═══ Data

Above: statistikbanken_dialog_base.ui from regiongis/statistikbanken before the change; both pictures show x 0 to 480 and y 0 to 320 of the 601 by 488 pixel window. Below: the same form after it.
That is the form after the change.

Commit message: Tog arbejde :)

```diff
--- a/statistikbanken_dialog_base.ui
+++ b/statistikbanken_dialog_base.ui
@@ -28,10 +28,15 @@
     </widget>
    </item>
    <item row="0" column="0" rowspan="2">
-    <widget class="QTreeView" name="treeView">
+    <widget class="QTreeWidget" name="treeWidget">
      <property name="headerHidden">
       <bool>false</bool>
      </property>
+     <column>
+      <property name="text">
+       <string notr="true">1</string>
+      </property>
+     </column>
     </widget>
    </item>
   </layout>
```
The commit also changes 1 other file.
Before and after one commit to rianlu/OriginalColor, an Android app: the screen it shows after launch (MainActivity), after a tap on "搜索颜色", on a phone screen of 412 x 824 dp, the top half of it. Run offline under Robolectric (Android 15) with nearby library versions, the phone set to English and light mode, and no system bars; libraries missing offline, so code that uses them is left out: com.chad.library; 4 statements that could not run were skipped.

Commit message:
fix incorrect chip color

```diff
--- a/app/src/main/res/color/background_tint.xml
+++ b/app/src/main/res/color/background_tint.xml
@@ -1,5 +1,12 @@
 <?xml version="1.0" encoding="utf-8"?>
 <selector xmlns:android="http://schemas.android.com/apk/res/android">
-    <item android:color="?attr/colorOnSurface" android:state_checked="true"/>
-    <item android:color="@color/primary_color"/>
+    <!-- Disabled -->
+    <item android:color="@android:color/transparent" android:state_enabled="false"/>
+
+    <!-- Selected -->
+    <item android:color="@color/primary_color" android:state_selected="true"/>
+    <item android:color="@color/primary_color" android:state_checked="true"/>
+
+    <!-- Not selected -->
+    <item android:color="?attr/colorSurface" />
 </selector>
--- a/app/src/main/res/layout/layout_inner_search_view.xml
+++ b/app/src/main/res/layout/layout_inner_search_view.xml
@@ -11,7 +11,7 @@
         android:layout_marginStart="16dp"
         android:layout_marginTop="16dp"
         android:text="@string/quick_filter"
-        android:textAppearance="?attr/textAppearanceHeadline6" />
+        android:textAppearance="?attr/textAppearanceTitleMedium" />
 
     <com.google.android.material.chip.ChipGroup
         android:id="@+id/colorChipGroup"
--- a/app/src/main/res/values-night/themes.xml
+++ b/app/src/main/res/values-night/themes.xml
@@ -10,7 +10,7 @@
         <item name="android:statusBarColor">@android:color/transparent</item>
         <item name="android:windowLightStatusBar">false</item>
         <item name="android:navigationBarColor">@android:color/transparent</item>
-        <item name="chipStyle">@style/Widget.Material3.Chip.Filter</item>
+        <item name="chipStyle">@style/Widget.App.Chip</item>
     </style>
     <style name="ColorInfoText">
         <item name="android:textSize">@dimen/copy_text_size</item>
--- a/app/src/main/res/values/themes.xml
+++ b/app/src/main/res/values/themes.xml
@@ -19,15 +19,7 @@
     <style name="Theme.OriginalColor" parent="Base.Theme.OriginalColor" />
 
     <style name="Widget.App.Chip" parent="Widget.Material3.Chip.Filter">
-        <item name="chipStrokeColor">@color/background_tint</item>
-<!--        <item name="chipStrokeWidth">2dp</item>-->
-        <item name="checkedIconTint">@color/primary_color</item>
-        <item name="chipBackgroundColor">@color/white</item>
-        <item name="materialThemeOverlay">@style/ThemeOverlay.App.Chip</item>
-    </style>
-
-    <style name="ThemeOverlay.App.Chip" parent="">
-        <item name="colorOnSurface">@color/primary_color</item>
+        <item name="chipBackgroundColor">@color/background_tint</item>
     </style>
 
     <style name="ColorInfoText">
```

══════

- **What needs to be done**
The entries above, copied exactly, form the whole answer.

- **Solution to this exercise**
Above: statistikbanken_dialog_base.ui from regiongis/statistikbanken before the change; both pictures show x 0 to 480 and y 0 to 320 of the 601 by 488 pixel window. Below: the same form after it.
That is the form after the change.

Commit message: Tog arbejde :)

```diff
--- a/statistikbanken_dialog_base.ui
+++ b/statistikbanken_dialog_base.ui
@@ -28,10 +28,15 @@
     </widget>
    </item>
    <item row="0" column="0" rowspan="2">
-    <widget class="QTreeView" name="treeView">
+    <widget class="QTreeWidget" name="treeWidget">
      <property name="headerHidden">
       <bool>false</bool>
      </property>
+     <column>
+      <property name="text">
+       <string notr="true">1</string>
+      </property>
+     </column>
     </widget>
    </item>
   </layout>
```
The commit also changes 1 other file.
Before and after one commit to rianlu/OriginalColor, an Android app: the screen it shows after launch (MainActivity), after a tap on "搜索颜色", on a phone screen of 412 x 824 dp, the top half of it. Run offline under Robolectric (Android 15) with nearby library versions, the phone set to English and light mode, and no system bars; libraries missing offline, so code that uses them is left out: com.chad.library; 4 statements that could not run were skipped.

Commit message:
fix incorrect chip color

```diff
--- a/app/src/main/res/color/background_tint.xml
+++ b/app/src/main/res/color/background_tint.xml
@@ -1,5 +1,12 @@
 <?xml version="1.0" encoding="utf-8"?>
 <selector xmlns:android="http://schemas.android.com/apk/res/android">
-    <item android:color="?attr/colorOnSurface" android:state_checked="true"/>
-    <item android:color="@color/primary_color"/>
+    <!-- Disabled -->
+    <item android:color="@android:color/transparent" android:state_enabled="false"/>
+
+    <!-- Selected -->
+    <item android:color="@color/primary_color" android:state_selected="true"/>
+    <item android:color="@color/primary_color" android:state_checked="true"/>
+
+    <!-- Not selected -->
+    <item android:color="?attr/colorSurface" />
 </selector>
--- a/app/src/main/res/layout/layout_inner_search_view.xml
+++ b/app/src/main/res/layout/layout_inner_search_view.xml
@@ -11,7 +11,7 @@
         android:layout_marginStart="16dp"
         android:layout_marginTop="16dp"
         android:text="@string/quick_filter"
-        android:textAppearance="?attr/textAppearanceHeadline6" />
+        android:textAppearance="?attr/textAppearanceTitleMedium" />
 
     <com.google.android.material.chip.ChipGroup
         android:id="@+id/colorChipGroup"
--- a/app/src/main/res/values-night/themes.xml
+++ b/app/src/main/res/values-night/themes.xml
@@ -10,7 +10,7 @@
         <item name="android:statusBarColor">@android:color/transparent</item>
         <item name="android:windowLightStatusBar">false</item>
         <item name="android:navigationBarColor">@android:color/transparent</item>
-        <item name="chipStyle">@style/Widget.Material3.Chip.Filter</item>
+        <item name="chipStyle">@style/Widget.App.Chip</item>
     </style>
     <style name="ColorInfoText">
         <item name="android:textSize">@dimen/copy_text_size</item>
--- a/app/src/main/res/values/themes.xml
+++ b/app/src/main/res/values/themes.xml
@@ -19,15 +19,7 @@
     <style name="Theme.OriginalColor" parent="Base.Theme.OriginalColor" />
 
     <style name="Widget.App.Chip" parent="Widget.Material3.Chip.Filter">
-        <item name="chipStrokeColor">@color/background_tint</item>
-<!--        <item name="chipStrokeWidth">2dp</item>-->
-        <item name="checkedIconTint">@color/primary_color</item>
-        <item name="chipBackgroundColor">@color/white</item>
-        <item name="materialThemeOverlay">@style/ThemeOverlay.App.Chip</item>
-    </style>
-
-    <style name="ThemeOverlay.App.Chip" parent="">
-        <item name="colorOnSurface">@color/primary_color</item>
+        <item name="chipBackgroundColor">@color/background_tint</item>
     </style>
 
     <style name="ColorInfoText">
```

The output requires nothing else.